What the exercise asks:
Search the data for "width". Each line containing it is to be copied.

Provided information:
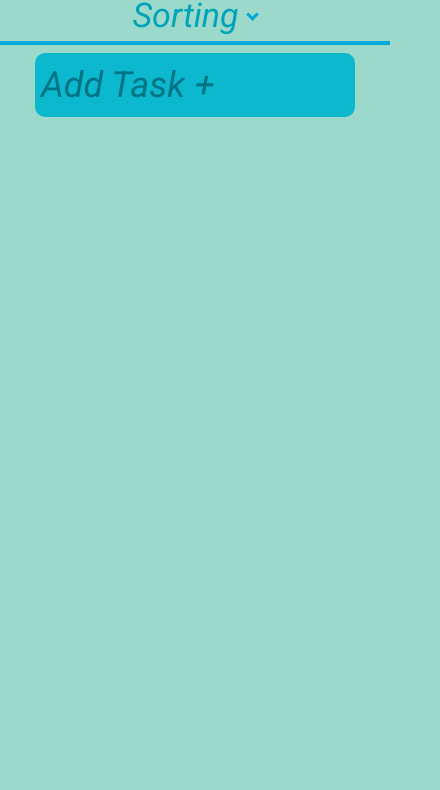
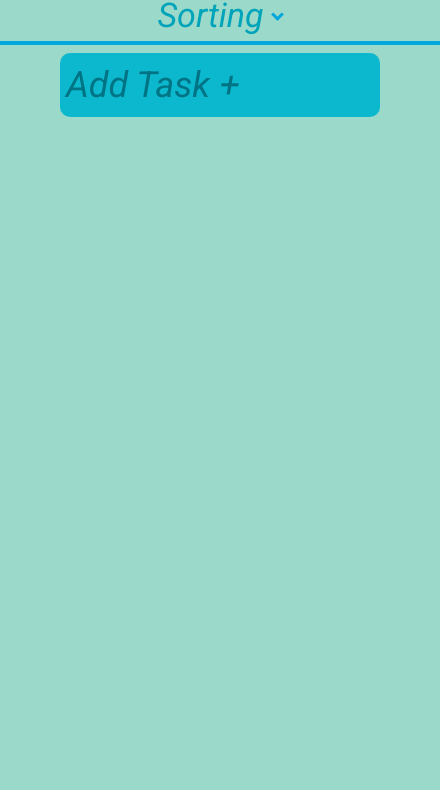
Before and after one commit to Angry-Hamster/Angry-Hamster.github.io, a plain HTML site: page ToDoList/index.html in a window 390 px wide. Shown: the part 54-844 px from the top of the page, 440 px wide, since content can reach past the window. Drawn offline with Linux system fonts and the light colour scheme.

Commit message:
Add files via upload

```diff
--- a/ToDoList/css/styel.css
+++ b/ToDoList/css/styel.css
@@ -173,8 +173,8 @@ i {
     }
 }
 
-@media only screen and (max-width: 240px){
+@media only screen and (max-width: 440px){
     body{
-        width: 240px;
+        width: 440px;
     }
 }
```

Response to this task:
-@media only screen and (max-width: 240px){
+@media only screen and (max-width: 440px){
-        width: 240px;
+        width: 440px;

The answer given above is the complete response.